B.A., Clark University
Curt Holder teaches courses in physical geography and human-environment relationships. Curt received his B.A. degree in geography from Clark University. After graduating from Clark, Curt developed an appreciation for the potential role of scientific knowledge in addressing community needs when he served as a Peace Corps Volunteer in Guatemala (1988-1990). Curt worked on reforestation, soil conservation, and watershed management projects in Peace Corps, and following a two-year service, Curt received a M.A. degree in geography from the University of Georgia. Curt returned to Clark University for a Ph.D. in geography.
Curt works at the nexus of hydrology, biogeography, and human-environment interactions in tropical montane cloud forests of the Sierra de las Minas Biosphere Reserve in Guatemala. Results from his studies have contributed to the theory of vegetation influences on watershed management by addressing the significance of fog precipitation in hydrological models. His current research focuses on three topical areas, including vegetation-atmosphere processes in tropical montane cloud forests, foliar biogeography and ecology, and human influences on forest change in Guatemala.
Curt is currently working on two major research projects. The first project was funded by the National Science Foundation and examines the significance of leaf water repellency, leaf optical properties, and photosynthesis of cloud forest and non-cloud forest species in order to expand existing hydrological and ecophysiological models for cloud forests.
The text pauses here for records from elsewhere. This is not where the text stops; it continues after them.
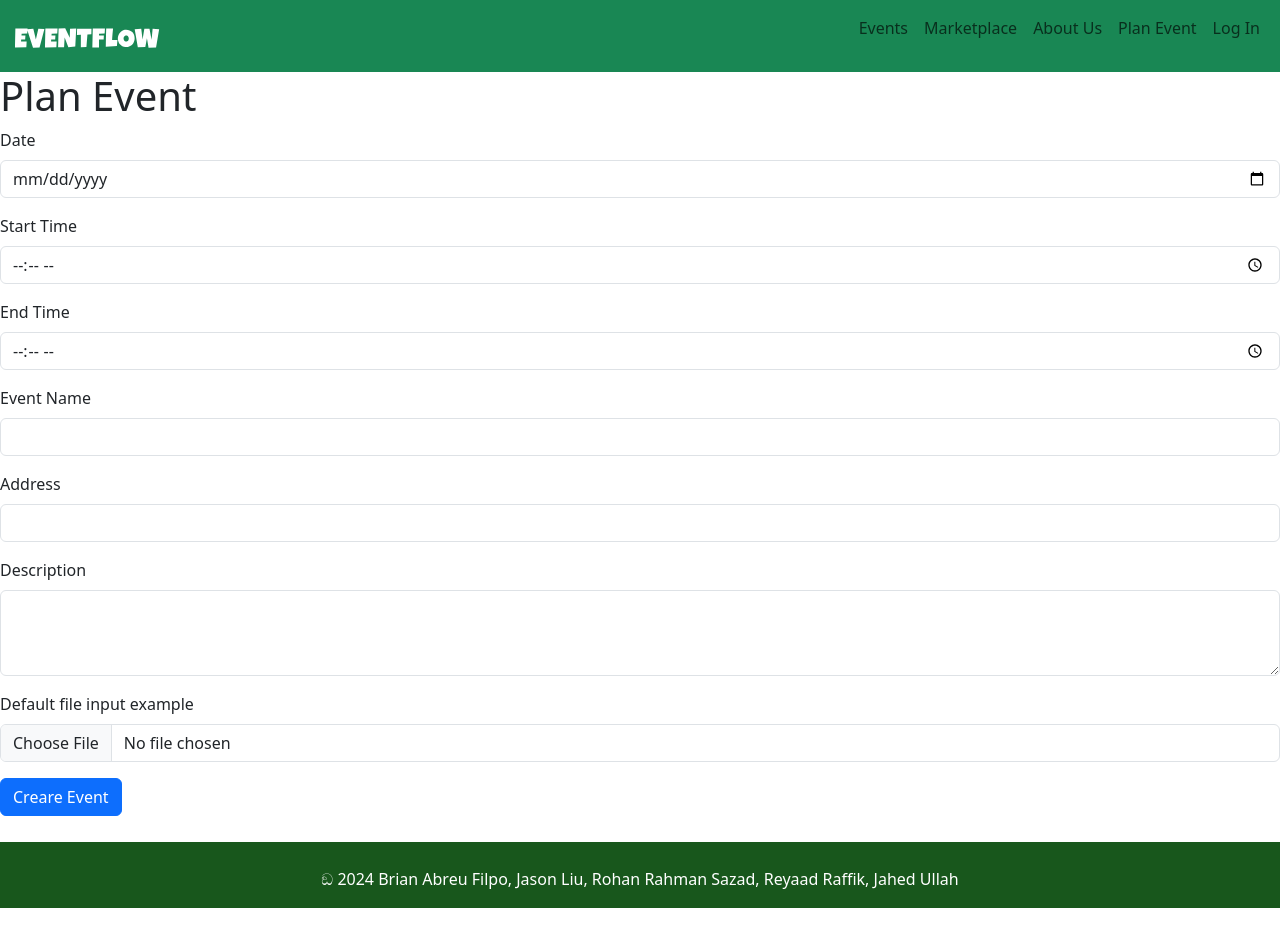
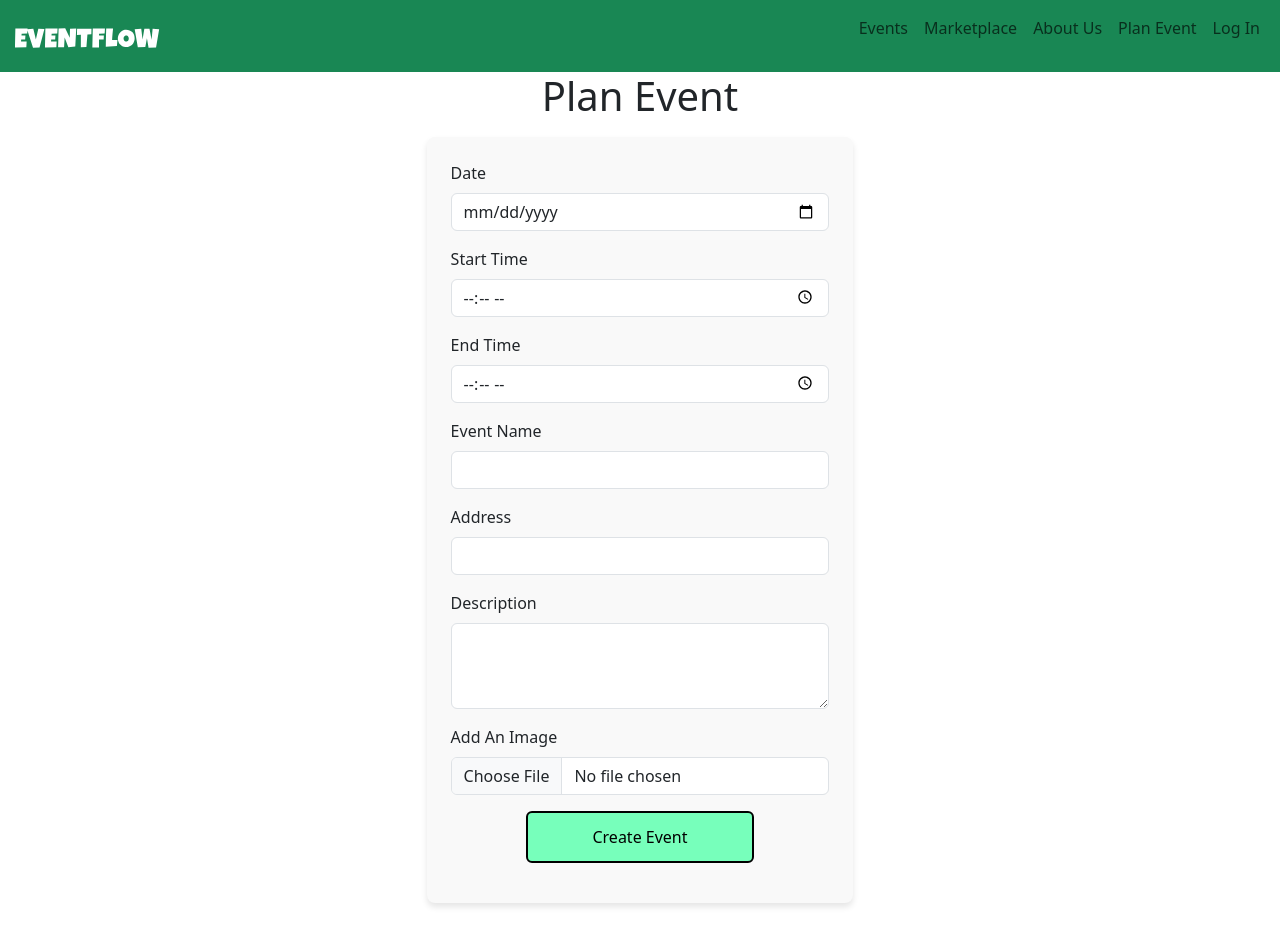
Before and after one commit to hellorahat/event-planning-website, a React (Vite) app: page /event-planning-website/plan-event in a window 1280 px wide. Shown: the top 952 px of the page. Before the commit the page ends 908 px from the top, so only its background shows below. Built offline with nearby package versions, Linux system fonts and the light colour scheme.

Commit message:
updated plan event page

```diff
--- a/src/pages/PlanEvent.jsx
+++ b/src/pages/PlanEvent.jsx
@@ -7,9 +7,10 @@ function PlanEvent() {
 function DesktopLayout() {
   return (
     <>
-      <h1>Plan Event</h1>
+    <div className="eventpage">
+      <h1 class="eventtitle">Plan Event</h1>
 
-      <div>
+      <div class="event">
         <div class="mb-3">
           <label for="exampleFormControlInput1" class="form-label">
             Date
@@ -81,15 +82,21 @@ function DesktopLayout() {
 
         <div class="mb-3">
           <label for="formFile" class="form-label">
-            Default file input example
+            Add An Image
           </label>
           <input class="form-control" type="file" id="formFile" />
         </div>
-        <div class="col-auto">
+
+
+        <div className="eventbtn">
+        <div  class="col-auto">
           <button type="submit" class="btn btn-primary mb-3">
-            Creare Event
+            Create Event
           </button>
         </div>
+        </div>
+
+      </div>
       </div>
     </>
   );
--- a/src/styles/PlanEvent.css
+++ b/src/styles/PlanEvent.css
@@ -0,0 +1,36 @@
+/* Center the layout and set the width */
+.event {
+    display: flex;
+    flex-direction: column; /* Stack items vertically */
+    background-color: #f9f9f9; /* Optional: Add a background for visibility */
+    padding: 1.5rem; /* Add some padding */
+    border-radius: 8px; /* Optional: Round the corners */
+    box-shadow: 0 4px 6px rgba(0, 0, 0, 0.1); /* Optional: Add a subtle shadow */
+  }
+
+ .eventtitle{
+    text-align: center;
+    padding-bottom: 2%;
+ }
+
+
+ .eventbtn{
+    align-self: center;
+    align-items: center;
+    justify-content: center;
+ }
+
+ .btn{
+    background-color: #77FFBB !important;
+    border: 2px solid black !important;
+    color: black !important;
+    padding: .75rem 4rem !important;
+    width: 100% !important;
+ }
+.eventpage{
+    align-items: center;
+    justify-content: center;
+    padding-right: 33.33%; /* Add some padding */
+    padding-left: 33.33%; /* Add some padding */
+    padding-bottom: 3.5%;
+}
```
The objectives of this study are to define the spatial patterns of leaf water repellency between different habitats and to assess its importance in the overall water balance in cloud forests. With a clearer understanding of the interactive responses between leaf water repellency, gas exchange, and leaf optical properties among dominant species at a site and between sites, better models of forest hydrology processes can be formulated that incorporate leaf surface variables.
His second research emphasis examines how forest governance influences changes in land use and land cover change within thirty communally-managed forests in the Department of Chiquimula, Guatemala. The research objectives of this study are to examine changes in forest structure over a 30-year period, to examine if timber is being extracted at a sustainable rate, and to examine the relationships between forest governance and sustainable extraction of fuelwood and timber. Communal management of the majority of these forests is not established by forest committees or by regulations of the municipal government, but by customary rules in the villages that are norms that guide forest extraction. In particular, Curt is investigating the role that remittances from family members outside of Guatemala have on forest extraction and forest governance.
As well as conducting extensive fieldwork on tropical ecosystems, Curt's research experience also includes investigations of temperate forests. Specifically, he has studied the ecology and biogeography of leaf persistency in pine forests in the southeastern United States. As a trained forest hydrologist and biogeographer, he relies on a multidisciplinary approach to address research questions that often requires a research team from various disciplines to understand relationships between social and physical processes.
Curt welcomes working with students on research projects in Guatemala. He has already taken more than 30 students to Guatemala on research trips.
Holder, C.D. 2007. Leaf water repellency as an adaptation to tropical montane cloud forest environments. Biotropica 39(6): 767-770.